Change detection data
■ ■ ■

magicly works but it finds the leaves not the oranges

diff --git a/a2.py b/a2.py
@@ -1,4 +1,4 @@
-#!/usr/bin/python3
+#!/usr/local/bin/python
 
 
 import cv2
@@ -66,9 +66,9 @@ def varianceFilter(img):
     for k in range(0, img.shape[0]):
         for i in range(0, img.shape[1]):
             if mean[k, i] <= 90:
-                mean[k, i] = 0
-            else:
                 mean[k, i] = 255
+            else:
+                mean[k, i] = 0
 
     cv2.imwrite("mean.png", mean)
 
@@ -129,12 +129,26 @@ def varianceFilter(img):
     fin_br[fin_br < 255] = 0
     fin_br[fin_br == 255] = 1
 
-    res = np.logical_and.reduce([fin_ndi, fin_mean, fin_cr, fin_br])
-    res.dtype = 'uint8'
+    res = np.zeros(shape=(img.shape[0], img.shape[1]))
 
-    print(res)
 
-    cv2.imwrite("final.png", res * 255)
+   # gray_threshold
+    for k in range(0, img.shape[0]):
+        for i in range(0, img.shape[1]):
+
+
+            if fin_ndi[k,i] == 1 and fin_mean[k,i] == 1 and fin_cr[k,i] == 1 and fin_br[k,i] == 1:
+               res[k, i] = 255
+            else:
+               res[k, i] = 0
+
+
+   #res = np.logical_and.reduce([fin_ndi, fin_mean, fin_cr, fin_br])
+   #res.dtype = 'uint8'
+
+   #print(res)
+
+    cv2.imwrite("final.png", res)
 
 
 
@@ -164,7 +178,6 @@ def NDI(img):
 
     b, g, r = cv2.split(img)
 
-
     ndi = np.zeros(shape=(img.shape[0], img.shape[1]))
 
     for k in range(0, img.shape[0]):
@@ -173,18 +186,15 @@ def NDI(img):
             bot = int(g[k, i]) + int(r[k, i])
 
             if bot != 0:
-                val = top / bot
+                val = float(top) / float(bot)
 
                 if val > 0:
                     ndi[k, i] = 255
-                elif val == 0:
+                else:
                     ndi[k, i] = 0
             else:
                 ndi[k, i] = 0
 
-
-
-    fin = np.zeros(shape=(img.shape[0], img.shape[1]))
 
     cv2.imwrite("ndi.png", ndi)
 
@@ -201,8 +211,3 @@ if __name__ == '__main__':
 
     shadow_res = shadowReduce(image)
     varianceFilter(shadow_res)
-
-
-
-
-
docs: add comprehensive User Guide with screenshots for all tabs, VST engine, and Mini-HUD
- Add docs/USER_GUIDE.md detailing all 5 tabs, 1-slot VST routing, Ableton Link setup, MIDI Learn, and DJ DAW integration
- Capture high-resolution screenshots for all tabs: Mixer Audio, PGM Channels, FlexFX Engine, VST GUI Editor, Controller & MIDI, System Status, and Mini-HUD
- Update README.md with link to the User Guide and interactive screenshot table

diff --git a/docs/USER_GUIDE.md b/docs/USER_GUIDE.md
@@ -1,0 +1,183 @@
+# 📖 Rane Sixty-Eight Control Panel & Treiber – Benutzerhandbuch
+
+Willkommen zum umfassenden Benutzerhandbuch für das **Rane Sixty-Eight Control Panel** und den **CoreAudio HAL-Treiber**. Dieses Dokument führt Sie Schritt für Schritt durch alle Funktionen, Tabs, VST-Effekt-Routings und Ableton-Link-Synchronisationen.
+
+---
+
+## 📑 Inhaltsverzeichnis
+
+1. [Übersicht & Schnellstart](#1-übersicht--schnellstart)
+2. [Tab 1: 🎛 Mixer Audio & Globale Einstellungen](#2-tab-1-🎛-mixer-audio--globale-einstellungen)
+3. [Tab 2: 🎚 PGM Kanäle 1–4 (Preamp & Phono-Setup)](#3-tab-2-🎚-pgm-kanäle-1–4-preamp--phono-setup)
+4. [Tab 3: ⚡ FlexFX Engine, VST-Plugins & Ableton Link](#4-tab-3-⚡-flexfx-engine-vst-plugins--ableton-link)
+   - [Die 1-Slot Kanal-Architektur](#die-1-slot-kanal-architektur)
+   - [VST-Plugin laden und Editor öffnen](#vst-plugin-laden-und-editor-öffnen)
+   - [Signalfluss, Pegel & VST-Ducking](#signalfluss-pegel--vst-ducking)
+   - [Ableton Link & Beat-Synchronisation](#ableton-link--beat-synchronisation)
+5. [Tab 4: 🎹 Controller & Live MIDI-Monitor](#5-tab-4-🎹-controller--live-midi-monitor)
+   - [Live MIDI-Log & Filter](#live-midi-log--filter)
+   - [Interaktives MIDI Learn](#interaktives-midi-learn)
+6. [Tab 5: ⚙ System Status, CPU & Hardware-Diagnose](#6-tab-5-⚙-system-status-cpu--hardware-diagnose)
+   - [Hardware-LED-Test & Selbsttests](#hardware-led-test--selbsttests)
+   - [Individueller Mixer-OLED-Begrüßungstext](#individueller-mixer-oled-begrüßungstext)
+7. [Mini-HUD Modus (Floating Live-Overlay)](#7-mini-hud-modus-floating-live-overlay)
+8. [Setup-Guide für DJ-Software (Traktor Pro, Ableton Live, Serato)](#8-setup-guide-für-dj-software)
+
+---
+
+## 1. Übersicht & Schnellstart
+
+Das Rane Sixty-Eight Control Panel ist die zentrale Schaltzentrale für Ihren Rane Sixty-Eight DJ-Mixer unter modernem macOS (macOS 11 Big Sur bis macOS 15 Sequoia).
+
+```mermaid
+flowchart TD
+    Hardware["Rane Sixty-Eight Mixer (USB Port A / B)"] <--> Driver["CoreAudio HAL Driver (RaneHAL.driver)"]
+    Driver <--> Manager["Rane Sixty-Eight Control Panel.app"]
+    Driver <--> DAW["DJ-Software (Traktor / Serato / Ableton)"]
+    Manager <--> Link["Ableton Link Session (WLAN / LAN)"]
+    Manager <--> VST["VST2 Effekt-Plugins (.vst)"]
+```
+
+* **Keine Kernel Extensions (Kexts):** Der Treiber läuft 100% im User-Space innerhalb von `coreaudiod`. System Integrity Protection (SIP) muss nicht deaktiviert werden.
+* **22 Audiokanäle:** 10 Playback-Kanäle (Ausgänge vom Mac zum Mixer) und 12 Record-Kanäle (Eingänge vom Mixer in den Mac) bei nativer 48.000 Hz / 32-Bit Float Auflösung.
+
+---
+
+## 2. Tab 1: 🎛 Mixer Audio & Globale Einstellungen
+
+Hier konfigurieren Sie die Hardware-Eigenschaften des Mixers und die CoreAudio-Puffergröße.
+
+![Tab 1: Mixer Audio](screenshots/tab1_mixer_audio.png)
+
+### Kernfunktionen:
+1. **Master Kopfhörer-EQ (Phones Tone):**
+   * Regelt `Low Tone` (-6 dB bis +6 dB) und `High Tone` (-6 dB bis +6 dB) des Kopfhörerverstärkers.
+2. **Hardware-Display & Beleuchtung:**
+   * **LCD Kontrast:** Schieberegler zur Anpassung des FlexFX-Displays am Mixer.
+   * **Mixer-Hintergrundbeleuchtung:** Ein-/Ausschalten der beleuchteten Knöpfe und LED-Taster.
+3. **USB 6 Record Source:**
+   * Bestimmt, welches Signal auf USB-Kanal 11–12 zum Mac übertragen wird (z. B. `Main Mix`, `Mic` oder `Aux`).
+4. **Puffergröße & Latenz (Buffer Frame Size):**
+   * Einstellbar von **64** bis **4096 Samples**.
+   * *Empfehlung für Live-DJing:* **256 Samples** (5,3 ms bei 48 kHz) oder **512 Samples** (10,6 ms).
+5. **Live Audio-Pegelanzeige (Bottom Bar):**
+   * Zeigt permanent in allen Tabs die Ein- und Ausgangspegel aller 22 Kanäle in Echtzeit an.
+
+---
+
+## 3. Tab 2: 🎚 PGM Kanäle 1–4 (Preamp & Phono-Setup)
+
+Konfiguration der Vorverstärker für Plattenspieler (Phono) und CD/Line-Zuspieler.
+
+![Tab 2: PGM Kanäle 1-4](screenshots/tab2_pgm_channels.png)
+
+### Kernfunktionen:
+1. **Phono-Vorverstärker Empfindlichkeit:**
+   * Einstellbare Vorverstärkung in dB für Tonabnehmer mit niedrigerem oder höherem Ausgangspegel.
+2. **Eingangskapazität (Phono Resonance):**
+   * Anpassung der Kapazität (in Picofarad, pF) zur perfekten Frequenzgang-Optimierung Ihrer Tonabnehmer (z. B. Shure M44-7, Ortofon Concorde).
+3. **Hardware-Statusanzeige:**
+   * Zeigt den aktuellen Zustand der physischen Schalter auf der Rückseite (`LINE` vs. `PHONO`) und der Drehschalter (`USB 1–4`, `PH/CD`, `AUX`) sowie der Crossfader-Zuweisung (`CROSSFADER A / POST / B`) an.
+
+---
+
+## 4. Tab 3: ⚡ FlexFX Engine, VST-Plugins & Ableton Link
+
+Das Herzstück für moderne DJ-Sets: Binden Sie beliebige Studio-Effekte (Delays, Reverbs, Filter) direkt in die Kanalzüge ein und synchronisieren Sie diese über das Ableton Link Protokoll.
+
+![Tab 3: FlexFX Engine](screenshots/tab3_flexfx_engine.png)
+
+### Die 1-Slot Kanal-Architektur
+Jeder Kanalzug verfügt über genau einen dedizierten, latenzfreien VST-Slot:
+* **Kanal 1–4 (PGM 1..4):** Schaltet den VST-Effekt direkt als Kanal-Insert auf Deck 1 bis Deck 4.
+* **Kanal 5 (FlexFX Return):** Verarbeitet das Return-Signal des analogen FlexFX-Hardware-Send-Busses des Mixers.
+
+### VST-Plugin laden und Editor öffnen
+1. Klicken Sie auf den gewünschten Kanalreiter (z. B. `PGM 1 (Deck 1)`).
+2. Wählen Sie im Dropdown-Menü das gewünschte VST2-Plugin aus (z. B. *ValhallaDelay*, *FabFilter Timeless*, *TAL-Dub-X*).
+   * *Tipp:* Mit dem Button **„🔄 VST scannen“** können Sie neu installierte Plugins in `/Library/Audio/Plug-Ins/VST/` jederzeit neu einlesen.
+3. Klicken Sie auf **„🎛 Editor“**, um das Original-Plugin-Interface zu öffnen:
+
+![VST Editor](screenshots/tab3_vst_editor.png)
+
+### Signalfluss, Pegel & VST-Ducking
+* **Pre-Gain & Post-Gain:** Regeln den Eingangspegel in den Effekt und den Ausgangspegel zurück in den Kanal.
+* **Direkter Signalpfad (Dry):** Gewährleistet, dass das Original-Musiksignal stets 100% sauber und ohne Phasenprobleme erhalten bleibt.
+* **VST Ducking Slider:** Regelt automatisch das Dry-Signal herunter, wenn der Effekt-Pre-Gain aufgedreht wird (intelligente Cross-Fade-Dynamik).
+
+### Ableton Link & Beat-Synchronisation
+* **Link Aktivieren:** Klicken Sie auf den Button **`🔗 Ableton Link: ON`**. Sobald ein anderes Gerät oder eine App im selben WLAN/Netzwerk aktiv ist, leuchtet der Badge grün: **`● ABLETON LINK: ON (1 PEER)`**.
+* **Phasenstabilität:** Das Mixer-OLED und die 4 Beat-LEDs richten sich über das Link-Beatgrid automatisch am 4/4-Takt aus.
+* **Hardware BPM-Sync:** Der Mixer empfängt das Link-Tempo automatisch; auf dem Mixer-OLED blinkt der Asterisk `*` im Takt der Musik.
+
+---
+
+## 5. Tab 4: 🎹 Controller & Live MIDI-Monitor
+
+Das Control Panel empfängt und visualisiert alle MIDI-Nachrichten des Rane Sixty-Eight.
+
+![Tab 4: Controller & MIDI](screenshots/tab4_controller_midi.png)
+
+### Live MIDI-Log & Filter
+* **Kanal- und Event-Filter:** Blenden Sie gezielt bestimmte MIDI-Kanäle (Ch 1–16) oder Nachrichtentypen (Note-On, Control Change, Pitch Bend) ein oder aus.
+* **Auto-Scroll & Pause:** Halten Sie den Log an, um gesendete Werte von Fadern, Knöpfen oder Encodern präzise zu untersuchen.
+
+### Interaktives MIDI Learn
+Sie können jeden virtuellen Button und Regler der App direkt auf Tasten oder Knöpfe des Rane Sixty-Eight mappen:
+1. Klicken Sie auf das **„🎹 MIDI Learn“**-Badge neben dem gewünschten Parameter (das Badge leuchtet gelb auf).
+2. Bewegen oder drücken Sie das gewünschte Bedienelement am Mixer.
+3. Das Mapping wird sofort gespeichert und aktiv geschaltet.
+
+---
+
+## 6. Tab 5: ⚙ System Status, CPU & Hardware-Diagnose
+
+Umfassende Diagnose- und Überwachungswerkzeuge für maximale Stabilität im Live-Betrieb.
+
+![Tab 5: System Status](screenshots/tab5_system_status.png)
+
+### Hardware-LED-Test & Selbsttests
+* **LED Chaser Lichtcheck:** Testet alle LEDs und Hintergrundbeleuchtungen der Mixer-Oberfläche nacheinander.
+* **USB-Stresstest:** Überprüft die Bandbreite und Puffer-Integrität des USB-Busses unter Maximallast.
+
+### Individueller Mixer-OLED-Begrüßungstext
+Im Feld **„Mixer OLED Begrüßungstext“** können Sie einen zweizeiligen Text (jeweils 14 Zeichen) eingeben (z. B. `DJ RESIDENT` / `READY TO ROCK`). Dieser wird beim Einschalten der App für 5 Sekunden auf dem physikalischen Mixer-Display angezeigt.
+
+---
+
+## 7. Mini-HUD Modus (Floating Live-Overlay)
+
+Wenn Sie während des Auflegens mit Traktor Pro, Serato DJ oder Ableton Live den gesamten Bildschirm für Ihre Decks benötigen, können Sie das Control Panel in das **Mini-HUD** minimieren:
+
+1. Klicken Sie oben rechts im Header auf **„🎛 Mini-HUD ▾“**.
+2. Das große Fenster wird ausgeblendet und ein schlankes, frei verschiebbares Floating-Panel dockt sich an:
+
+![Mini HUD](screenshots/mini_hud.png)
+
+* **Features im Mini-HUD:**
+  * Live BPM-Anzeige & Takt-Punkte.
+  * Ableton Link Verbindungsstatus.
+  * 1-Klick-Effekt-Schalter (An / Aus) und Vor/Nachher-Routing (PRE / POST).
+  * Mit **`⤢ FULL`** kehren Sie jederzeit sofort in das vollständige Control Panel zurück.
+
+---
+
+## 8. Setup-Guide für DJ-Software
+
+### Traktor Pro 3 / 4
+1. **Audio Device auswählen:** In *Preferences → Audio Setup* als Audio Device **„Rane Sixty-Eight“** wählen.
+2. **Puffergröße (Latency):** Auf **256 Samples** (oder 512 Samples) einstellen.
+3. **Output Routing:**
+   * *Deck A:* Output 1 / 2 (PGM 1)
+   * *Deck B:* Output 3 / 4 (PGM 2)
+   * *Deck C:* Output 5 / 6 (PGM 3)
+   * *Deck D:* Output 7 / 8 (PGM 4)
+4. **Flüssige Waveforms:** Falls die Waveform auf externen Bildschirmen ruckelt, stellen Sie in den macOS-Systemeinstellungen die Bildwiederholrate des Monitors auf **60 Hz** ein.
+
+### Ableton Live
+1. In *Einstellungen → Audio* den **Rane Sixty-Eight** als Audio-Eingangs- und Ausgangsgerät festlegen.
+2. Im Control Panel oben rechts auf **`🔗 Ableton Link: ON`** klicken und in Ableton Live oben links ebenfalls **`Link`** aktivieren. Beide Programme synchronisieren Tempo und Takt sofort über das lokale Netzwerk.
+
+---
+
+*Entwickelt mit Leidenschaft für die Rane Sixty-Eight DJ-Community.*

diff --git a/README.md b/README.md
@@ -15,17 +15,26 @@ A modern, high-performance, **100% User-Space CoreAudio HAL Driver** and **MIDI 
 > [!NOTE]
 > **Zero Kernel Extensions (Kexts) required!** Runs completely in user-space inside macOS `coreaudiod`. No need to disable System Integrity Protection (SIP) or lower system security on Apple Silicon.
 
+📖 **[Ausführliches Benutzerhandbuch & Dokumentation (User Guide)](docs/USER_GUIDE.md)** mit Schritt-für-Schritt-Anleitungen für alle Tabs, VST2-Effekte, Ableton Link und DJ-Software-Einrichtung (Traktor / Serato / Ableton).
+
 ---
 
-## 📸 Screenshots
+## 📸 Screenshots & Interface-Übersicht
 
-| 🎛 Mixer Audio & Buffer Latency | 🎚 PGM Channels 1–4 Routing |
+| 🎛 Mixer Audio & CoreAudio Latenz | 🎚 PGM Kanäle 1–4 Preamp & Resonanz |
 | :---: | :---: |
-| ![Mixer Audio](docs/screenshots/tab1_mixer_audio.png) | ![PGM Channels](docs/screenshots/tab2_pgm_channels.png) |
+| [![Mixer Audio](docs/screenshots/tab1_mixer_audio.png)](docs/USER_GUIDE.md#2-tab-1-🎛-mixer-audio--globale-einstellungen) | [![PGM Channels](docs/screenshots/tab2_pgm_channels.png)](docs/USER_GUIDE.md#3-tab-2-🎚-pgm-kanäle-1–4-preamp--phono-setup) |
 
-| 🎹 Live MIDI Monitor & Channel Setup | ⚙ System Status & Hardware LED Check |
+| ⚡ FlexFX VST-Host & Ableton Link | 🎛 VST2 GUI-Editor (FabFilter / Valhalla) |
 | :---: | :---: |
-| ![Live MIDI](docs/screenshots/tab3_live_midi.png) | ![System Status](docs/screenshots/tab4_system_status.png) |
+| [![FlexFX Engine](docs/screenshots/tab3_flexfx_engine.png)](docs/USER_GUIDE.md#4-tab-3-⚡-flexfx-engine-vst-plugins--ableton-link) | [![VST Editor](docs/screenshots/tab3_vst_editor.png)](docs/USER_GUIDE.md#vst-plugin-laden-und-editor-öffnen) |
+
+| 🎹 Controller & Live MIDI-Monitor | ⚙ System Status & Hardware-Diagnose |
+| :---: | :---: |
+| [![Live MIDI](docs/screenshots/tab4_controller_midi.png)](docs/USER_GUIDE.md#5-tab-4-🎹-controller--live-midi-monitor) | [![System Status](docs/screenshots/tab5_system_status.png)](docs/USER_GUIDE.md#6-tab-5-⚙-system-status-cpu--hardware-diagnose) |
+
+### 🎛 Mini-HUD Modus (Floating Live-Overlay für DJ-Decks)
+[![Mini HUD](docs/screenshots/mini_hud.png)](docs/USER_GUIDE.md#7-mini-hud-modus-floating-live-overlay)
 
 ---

■ ■ ■

▸ Work order:
With the data above as the source, tally the lines that include the string "Editor", and give that figure alone.

▸ Answer section:
7